Under certain circumstances, advance directives may also include do-not-resuscitate (DNR) orders and physician orders for life-sustaining treatment (POLST). A DNR order must take a specific form in Florida and in Texas to be legally valid. It is used if you do not wish to have CPR performed in the event of cardiac or respiratory arrest.
Both Florida and Texas are developing states regarding the Physician Order for Life Sustaining Treatment (POLST). The POLST is a legal document that specifies the type of care you want at end of life and is signed by your physician. Texas uses a Medical Orders for Scope of Treatment (MOST) form. These physician orders are advanced from a living will and are used only when someone is near the end of life. The POLST/MOST spells out the types of treatments you prefer to receive, such as IV fluids, feeding tubes, or comfort measures only and provides hospice information.
Health Care Surrogates | Medical Powers of Attorney
If you lose the capacity to make health care decisions, a surrogate can make those decisions in your place. The person with decision-making power can withdraw, withhold, or request life-sustaining or life-saving treatments.
If a surrogate has not been appointed in advance, the decision maker will be selected as per state law and may be an appointed guardian, the spouse, an adult child, a parent, a sibling, a relative, or a close friend or clergy to perform these duties. By planning in advance, you can select who will be your surrogate. Also, if someone is in a long-term relationship but not married, this document is even more critical if you prefer to have your partner as the person to carry out your personal wishes.
Working with an Attorney
Advance planning documents require thorough consideration. If you want to create a health care plan, we can talk about your options. When you’re ready, we will finalize the documents and make sure that they are stored properly and executed as needed under Florida or Texas law to be effective. As long as you are still managing your care, advance planning documents can be altered or canceled at any time if you have a change of heart or if something has come up in your life.

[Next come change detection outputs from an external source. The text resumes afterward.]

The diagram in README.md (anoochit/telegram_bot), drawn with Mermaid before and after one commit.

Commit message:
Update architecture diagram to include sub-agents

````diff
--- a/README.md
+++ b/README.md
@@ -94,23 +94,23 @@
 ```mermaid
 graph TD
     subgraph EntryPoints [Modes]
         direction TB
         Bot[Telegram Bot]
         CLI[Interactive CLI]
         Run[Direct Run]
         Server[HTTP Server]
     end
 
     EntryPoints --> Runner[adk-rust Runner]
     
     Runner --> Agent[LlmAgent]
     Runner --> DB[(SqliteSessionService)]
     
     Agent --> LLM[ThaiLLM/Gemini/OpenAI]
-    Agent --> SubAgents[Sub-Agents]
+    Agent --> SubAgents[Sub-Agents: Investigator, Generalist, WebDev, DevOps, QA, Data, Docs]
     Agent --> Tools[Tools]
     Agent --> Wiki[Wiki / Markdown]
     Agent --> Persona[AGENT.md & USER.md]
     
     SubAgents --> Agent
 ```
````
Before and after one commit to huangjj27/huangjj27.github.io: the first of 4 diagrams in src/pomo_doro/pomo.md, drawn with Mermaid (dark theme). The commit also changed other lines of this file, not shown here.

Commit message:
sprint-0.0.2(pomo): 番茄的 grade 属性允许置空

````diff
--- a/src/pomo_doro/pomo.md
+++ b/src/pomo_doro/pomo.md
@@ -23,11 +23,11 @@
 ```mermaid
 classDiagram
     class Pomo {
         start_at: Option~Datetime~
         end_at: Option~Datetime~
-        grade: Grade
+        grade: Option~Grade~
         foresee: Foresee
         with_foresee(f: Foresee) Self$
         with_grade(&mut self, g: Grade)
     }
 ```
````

As an estate-planning attorney, I work one-on-one with individuals and together with families. I’m available to create health care planning documents for you, a family member, or a loved one who needs extra care. If you have any questions, feel free to contact my office at any time.